    Full text access may be available. Click article title to sign in or learn about subscription options.
  • Drift Chamber Application in High Energy Physics

    Page(s): 892 - 895
    Save to Project icon | Request Permissions | Click to expandQuick Abstract | PDF file iconPDF (2396 KB)  

    We review the use of drift chambers in the field of High Energy Physics: existing apparatus, plans and ... dreams. We comment especially on low cost large area drift chambers, use of pulse height information and high spatial resolution applications. View full abstract»

    Full text access may be available. Click article title to sign in or learn about subscription options.
  • Line-Scanning Proportional Counter Camera

    Page(s): 896 - 900
    Save to Project icon | Request Permissions | Click to expandQuick Abstract | PDF file iconPDF (3845 KB)  

    A new method was developed for imaging spatial distributions of photons, charged particles, or neutrons over large areas by a line-scanning camera. This camera uses a linear position-sensitive proportional counter (PSPC) based on resistance-capacitance (RC) position encoding. 1-6 Applications of this camera include low-dose, medium-resolution radiography of large objects (>2 by 2 m); and, in nuclear medicine, low-dose, whole-body radionuclide imaging and radiography with low energy photons (<150keV). A prototypic camera was built and tested to scan an area of 60 by 100 cm. The spatial resolution is 1 by 1 mm fwhm for radiography with 60-keV photons and 3 by 3 mm fwhm for radionuclide imaging with 50-keV photons (limited by collimator resolution). Compared to point-by-point scanning, the line-scanning method reduces the mechanical complexity of the camera and eliminates problems encountered in construction of large-area, high pressure PSPCs. This method is superior to the area PSPC for imaging objects >60 by 60cm. View full abstract»

    Full text access may be available. Click article title to sign in or learn about subscription options.
  • Formation of the Pulse-Height Spectrum of Diamond Detectors Irradiated with Electrons

    Page(s): 901 - 902
    Save to Project icon | Request Permissions | Click to expandQuick Abstract | PDF file iconPDF (244 KB)  

    The pulse-height spectrum of the diamond detectors irradiated with conversion electrons from 109Cd source (Eo=84keV) is calculated. The energy losses of electrons are taken into account with the help of an empirical expression that connects the range with the energy. The comparison with experimental data allowed to estimate the parameter of the detictor material, i.e. the value NS = 10-4 cm-1. View full abstract»

    Full text access may be available. Click article title to sign in or learn about subscription options.
  • Power Plant Dynamics, Control and Testing

    Page(s): 903 - 904
    Save to Project icon | Request Permissions | PDF file iconPDF (346 KB)  
    Freely Available from IEEE
  • Information for authors

    Page(s): 904a
    Save to Project icon | Request Permissions | PDF file iconPDF (294 KB)  
    Freely Available from IEEE
  • Affiliate Plan of the IEEE Nuclear and Plasma Sciences Society

    Page(s): 904-b
    Save to Project icon | Request Permissions | PDF file iconPDF (86 KB)  
    Freely Available from IEEE

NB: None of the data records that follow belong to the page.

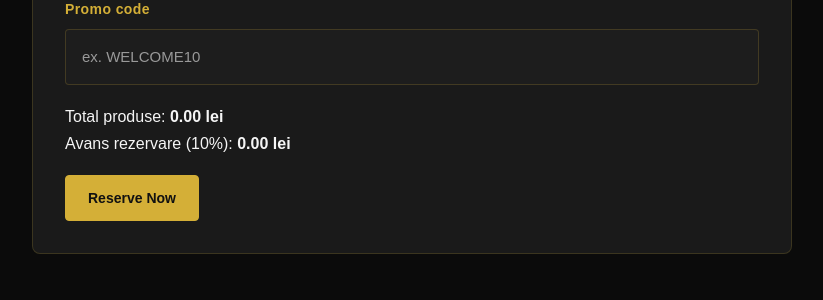
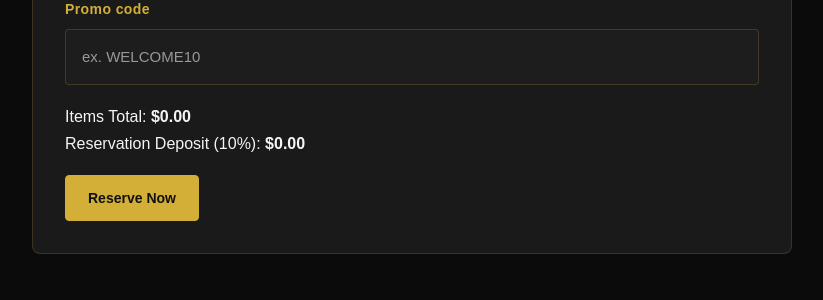
Before and after one commit to SanduAndreea22/al_noir, a Django app: page /reservations/ in a window 1280 px wide. Shown: the part 1152-1452 px from the top of the page, without its empty margins (228-1051 px from the left). Run offline with Django 5.2, Linux system fonts and the light colour scheme; data that the repository does not hold is empty.

Commit message:
Switch currency to USD across the site
Since the site is now English-only, switch pricing display, Stripe
checkout currency, and invoice PDFs from RON/lei to USD. Also caught
two Romanian strings ("Total produse", "Avans rezervare") in the
reservation form that the earlier diacritics-based sweep missed
because they happened to contain no accented characters.

```diff
--- a/operations/views.py
+++ b/operations/views.py
@@ -156,7 +156,7 @@ def invoice_pdf(request, pk):
         transliterate_ro(line) for line in [
             'AL NOIR - INVOICE', f'Number: {invoice.number}', f'Date: {invoice.issued_at:%d.%m.%Y}',
             f'Client: {invoice.customer_name}', f'Description: {invoice.description}',
-            f'Total: {invoice.amount:.2f} RON', 'Status: PAID' if invoice.paid else 'Status: UNPAID',
+            f'Total: ${invoice.amount:.2f}', 'Status: PAID' if invoice.paid else 'Status: UNPAID',
         ]
     ]
     def esc(value): return value.replace('\\', '\\\\').replace('(', '\\(').replace(')', '\\)')
--- a/reservations/views.py
+++ b/reservations/views.py
@@ -73,7 +73,7 @@ def checkout(request, pk, token):
             mode='payment',
             payment_method_types=['card'],
             customer_email=reservation.email,
-            line_items=[{'price_data': {'currency': 'ron', 'product_data': {'name': f'Al Noir reservation deposit #{reservation.pk}'}, 'unit_amount': int(reservation.advance_amount * 100)}, 'quantity': 1}],
+            line_items=[{'price_data': {'currency': 'usd', 'product_data': {'name': f'Al Noir reservation deposit #{reservation.pk}'}, 'unit_amount': int(reservation.advance_amount * 100)}, 'quantity': 1}],
             metadata={'reservation_id': str(reservation.pk)},
             success_url=request.build_absolute_uri(reverse('reservations:payment_success', args=[reservation.pk])) + '?session_id={CHECKOUT_SESSION_ID}',
             cancel_url=request.build_absolute_uri(reverse('reservations:reservations')),
--- a/static/js/reservation-deposit.js
+++ b/static/js/reservation-deposit.js
@@ -7,8 +7,8 @@ document.addEventListener('DOMContentLoaded', () => {
     const total = Array.from(priceInputs)
       .filter((input) => input.checked)
       .reduce((sum, input) => sum + Number.parseFloat(input.dataset.price || '0'), 0);
-    menuTotal.textContent = `${total.toFixed(2)} lei`;
-    advanceTotal.textContent = `${(total * 0.10).toFixed(2)} lei`;
+    menuTotal.textContent = `$${total.toFixed(2)}`;
+    advanceTotal.textContent = `$${(total * 0.10).toFixed(2)}`;
   };
 
   priceInputs.forEach((input) => input.addEventListener('change', updateDeposit));
--- a/templates/operations/client_dashboard.html
+++ b/templates/operations/client_dashboard.html
@@ -1,2 +1,2 @@
 {% extends 'base.html' %}
-{% block content %}<section class="container py-5"><h1>Client Dashboard</h1><section class="mb-5"><h2>Al Noir Loyalty</h2><p>You have <strong>{{ loyalty_account.points }} points</strong>. At 100 points you get a free dessert.</p>{% if loyalty_account.points >= 100 %}<form method="post" action="{% url 'operations:redeem_reward' %}">{% csrf_token %}<button class="btn btn-dark">Claim Free Dessert</button></form>{% endif %}<ul>{% for redemption in redemptions %}<li>{{ redemption.reward.name }} — code: <strong>{{ redemption.code }}</strong>{% if redemption.is_used %} (used){% endif %}</li>{% endfor %}</ul></section><h2>My Reservations</h2><table class="table"><thead><tr><th>Date</th><th>Table</th><th>Guests</th><th>Status</th><th>Deposit</th><th>Promo</th></tr></thead><tbody>{% for item in reservations %}<tr><td>{{ item.reservation_date }} {{ item.reservation_time }}</td><td>{{ item.table|default:'To be assigned' }}</td><td>{{ item.guests }}</td><td>{{ item.get_status_display }}</td><td>{{ item.advance_amount }} lei {% if item.advance_paid %}(paid){% endif %}</td><td>{{ item.promo_code|default:'—' }}</td></tr>{% empty %}<tr><td colspan="6">You don't have any reservations yet.</td></tr>{% endfor %}</tbody></table></section>{% endblock %}
+{% block content %}<section class="container py-5"><h1>Client Dashboard</h1><section class="mb-5"><h2>Al Noir Loyalty</h2><p>You have <strong>{{ loyalty_account.points }} points</strong>. At 100 points you get a free dessert.</p>{% if loyalty_account.points >= 100 %}<form method="post" action="{% url 'operations:redeem_reward' %}">{% csrf_token %}<button class="btn btn-dark">Claim Free Dessert</button></form>{% endif %}<ul>{% for redemption in redemptions %}<li>{{ redemption.reward.name }} — code: <strong>{{ redemption.code }}</strong>{% if redemption.is_used %} (used){% endif %}</li>{% endfor %}</ul></section><h2>My Reservations</h2><table class="table"><thead><tr><th>Date</th><th>Table</th><th>Guests</th><th>Status</th><th>Deposit</th><th>Promo</th></tr></thead><tbody>{% for item in reservations %}<tr><td>{{ item.reservation_date }} {{ item.reservation_time }}</td><td>{{ item.table|default:'To be assigned' }}</td><td>{{ item.guests }}</td><td>{{ item.get_status_display }}</td><td>${{ item.advance_amount }} {% if item.advance_paid %}(paid){% endif %}</td><td>{{ item.promo_code|default:'—' }}</td></tr>{% empty %}<tr><td colspan="6">You don't have any reservations yet.</td></tr>{% endfor %}</tbody></table></section>{% endblock %}
--- a/templates/operations/event_booking.html
+++ b/templates/operations/event_booking.html
@@ -1,2 +1,2 @@
 {% extends 'base.html' %}
-{% block content %}<section class="container py-5"><h1>{{ event.title }}</h1><p>{{ event.starts_at|date:'d.m.Y H:i' }} · {% if event.is_free %}free{% else %}{{ event.ticket_price }} lei/ticket{% endif %}</p><form method="post">{% csrf_token %}{% for field in form %}<div class="mb-3"><label>{{ field.label }}</label>{{ field }}{{ field.errors }}</div>{% endfor %}<button class="btn btn-dark">Book Ticket</button></form></section>{% endblock %}
+{% block content %}<section class="container py-5"><h1>{{ event.title }}</h1><p>{{ event.starts_at|date:'d.m.Y H:i' }} · {% if event.is_free %}free{% else %}${{ event.ticket_price }}/ticket{% endif %}</p><form method="post">{% csrf_token %}{% for field in form %}<div class="mb-3"><label>{{ field.label }}</label>{{ field }}{{ field.errors }}</div>{% endfor %}<button class="btn btn-dark">Book Ticket</button></form></section>{% endblock %}
--- a/templates/operations/events.html
+++ b/templates/operations/events.html
@@ -1,3 +1,3 @@
 {% extends 'base.html' %}
 {% block title %}Events | {{ site_settings.restaurant_name }}{% endblock %}
-{% block content %}<section class="container py-5"><h1>Events</h1>{% for event in events %}<article class="mb-4"><h2>{{ event.title }}</h2><p>{{ event.starts_at|date:'d.m.Y H:i' }}</p><p>{{ event.description }}</p><p>{% if event.is_free %}Free entry{% else %}{{ event.ticket_price }} lei / ticket{% endif %}</p><a class="btn btn-dark" href="{% url 'operations:event_booking' event.pk %}">Book</a></article>{% empty %}<p>No events scheduled at the moment.</p>{% endfor %}</section>{% endblock %}
+{% block content %}<section class="container py-5"><h1>Events</h1>{% for event in events %}<article class="mb-4"><h2>{{ event.title }}</h2><p>{{ event.starts_at|date:'d.m.Y H:i' }}</p><p>{{ event.description }}</p><p>{% if event.is_free %}Free entry{% else %}${{ event.ticket_price }} / ticket{% endif %}</p><a class="btn btn-dark" href="{% url 'operations:event_booking' event.pk %}">Book</a></article>{% empty %}<p>No events scheduled at the moment.</p>{% endfor %}</section>{% endblock %}
--- a/templates/operations/reports.html
+++ b/templates/operations/reports.html
@@ -1,2 +1,2 @@
 {% extends 'base.html' %}
-{% block content %}<section class="container py-5"><h1>Reports</h1><form method="get"><label>From <input type="date" name="start" value="{{ start }}"></label> <label>To <input type="date" name="end" value="{{ end }}"></label> <button class="btn btn-dark">Update</button></form><div class="row mt-4"><div class="col"><h3>Menu Sales</h3><p>{{ sales_revenue }} lei</p></div><div class="col"><h3>Tickets</h3><p>{{ ticket_revenue }} lei</p></div><div class="col"><h3>Reservation Deposits</h3><p>{{ advance_revenue }} lei</p></div><div class="col"><h3>Total Revenue</h3><p>{{ revenue }} lei</p></div></div><div class="row mt-4">{% for label, total in expense_by_category %}<div class="col"><h3>{{ label }}</h3><p>{{ total }} lei</p></div>{% endfor %}<div class="col"><h3>Total Expenses</h3><p>{{ expenses }} lei</p></div><div class="col"><h3>Profit</h3><p>{{ profit }} lei</p></div></div><h2>Popular Items</h2><table class="table"><thead><tr><th>Item</th><th>Quantity</th><th>Revenue</th></tr></thead><tbody>{% for item in top_items %}<tr><td>{{ item.menu_item__name }}</td><td>{{ item.total_quantity }}</td><td>{{ item.revenue }} lei</td></tr>{% empty %}<tr><td colspan="3">No sales in the selected period.</td></tr>{% endfor %}</tbody></table></section>{% endblock %}
+{% block content %}<section class="container py-5"><h1>Reports</h1><form method="get"><label>From <input type="date" name="start" value="{{ start }}"></label> <label>To <input type="date" name="end" value="{{ end }}"></label> <button class="btn btn-dark">Update</button></form><div class="row mt-4"><div class="col"><h3>Menu Sales</h3><p>${{ sales_revenue }}</p></div><div class="col"><h3>Tickets</h3><p>${{ ticket_revenue }}</p></div><div class="col"><h3>Reservation Deposits</h3><p>${{ advance_revenue }}</p></div><div class="col"><h3>Total Revenue</h3><p>${{ revenue }}</p></div></div><div class="row mt-4">{% for label, total in expense_by_category %}<div class="col"><h3>{{ label }}</h3><p>${{ total }}</p></div>{% endfor %}<div class="col"><h3>Total Expenses</h3><p>${{ expenses }}</p></div><div class="col"><h3>Profit</h3><p>${{ profit }}</p></div></div><h2>Popular Items</h2><table class="table"><thead><tr><th>Item</th><th>Quantity</th><th>Revenue</th></tr></thead><tbody>{% for item in top_items %}<tr><td>{{ item.menu_item__name }}</td><td>{{ item.total_quantity }}</td><td>${{ item.revenue }}</td></tr>{% empty %}<tr><td colspan="3">No sales in the selected period.</td></tr>{% endfor %}</tbody></table></section>{% endblock %}
--- a/templates/operations/staff_dashboard.html
+++ b/templates/operations/staff_dashboard.html
@@ -1,2 +1,2 @@
 {% extends 'base.html' %}
-{% block content %}<section class="container py-5"><h1>Staff Dashboard</h1><p>Pending reservations: {{ pending_reservations }}</p><div class="row"><div class="col"><h3>Menu Sales</h3><p>{{ sales_total }} lei</p></div><div class="col"><h3>Deposits</h3><p>{{ advance_total }} lei</p></div><div class="col"><h3>Tickets Paid</h3><p>{{ ticket_total }} lei</p></div><div class="col"><h3>Expenses</h3><p>{{ expenses_total }} lei</p></div><div class="col"><h3>Profit</h3><p>{{ profit }} lei</p></div></div><div class="row">{% for label, total in expense_by_category %}<div class="col"><h3>{{ label }}</h3><p>{{ total }} lei</p></div>{% endfor %}</div><h2>Stock Alerts</h2><p>{% for item in low_stock %}<span class="stock-low">{{ item.name }} ({{ item.quantity }} {{ item.unit }})</span>{% if not forloop.last %}, {% endif %}{% empty %}No products below threshold.{% endfor %}</p><h2>Expired Products</h2><p>{% for item in expired_stock %}<span class="stock-low">{{ item.name }}</span>{% if not forloop.last %}, {% endif %}{% empty %}No expired products.{% endfor %}</p><h2>Recent Invoices</h2><ul>{% for invoice in invoices %}<li>{{ invoice.number }} – {{ invoice.amount }} lei <a href="{% url 'operations:invoice_pdf' invoice.pk %}">PDF</a></li>{% empty %}<li>No invoices yet.</li>{% endfor %}</ul><a class="btn btn-dark" href="/admin/">Full Admin</a></section>{% endblock %}
+{% block content %}<section class="container py-5"><h1>Staff Dashboard</h1><p>Pending reservations: {{ pending_reservations }}</p><div class="row"><div class="col"><h3>Menu Sales</h3><p>${{ sales_total }}</p></div><div class="col"><h3>Deposits</h3><p>${{ advance_total }}</p></div><div class="col"><h3>Tickets Paid</h3><p>${{ ticket_total }}</p></div><div class="col"><h3>Expenses</h3><p>${{ expenses_total }}</p></div><div class="col"><h3>Profit</h3><p>${{ profit }}</p></div></div><div class="row">{% for label, total in expense_by_category %}<div class="col"><h3>{{ label }}</h3><p>${{ total }}</p></div>{% endfor %}</div><h2>Stock Alerts</h2><p>{% for item in low_stock %}<span class="stock-low">{{ item.name }} ({{ item.quantity }} {{ item.unit }})</span>{% if not forloop.last %}, {% endif %}{% empty %}No products below threshold.{% endfor %}</p><h2>Expired Products</h2><p>{% for item in expired_stock %}<span class="stock-low">{{ item.name }}</span>{% if not forloop.last %}, {% endif %}{% empty %}No expired products.{% endfor %}</p><h2>Recent Invoices</h2><ul>{% for invoice in invoices %}<li>{{ invoice.number }} – ${{ invoice.amount }} <a href="{% url 'operations:invoice_pdf' invoice.pk %}">PDF</a></li>{% empty %}<li>No invoices yet.</li>{% endfor %}</ul><a class="btn btn-dark" href="/admin/">Full Admin</a></section>{% endblock %}
--- a/templates/reservations/reservations.html
+++ b/templates/reservations/reservations.html
@@ -26,8 +26,8 @@
         {% endfor %}
 
         <div class="mb-3" id="advance-summary" aria-live="polite">
-            Total produse: <strong id="menu-total">0.00 lei</strong><br>
-            Avans rezervare (10%): <strong id="advance-total">0.00 lei</strong>
+            Items Total: <strong id="menu-total">$0.00</strong><br>
+            Reservation Deposit (10%): <strong id="advance-total">$0.00</strong>
         </div>
 
         {% if form.non_field_errors %}
```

Aims & Scope

IEEE Transactions on Nuclear Science focuses on all aspects of the theory and applications of nuclear science and engineering, including instrumentation for the detection and measurement of ionizing radiation; particle accelerators and their controls; nuclear medicine and its application; effects of radiation on materials, components, and systems; reactor instrumentation and controls; and measurement of radiation in space.

Full Aims & Scope

Meet Our Editors

Editor-in-Chief
Paul Dressendorfer
11509 Paseo del Oso NE
Albuquerque, NM  87111  USA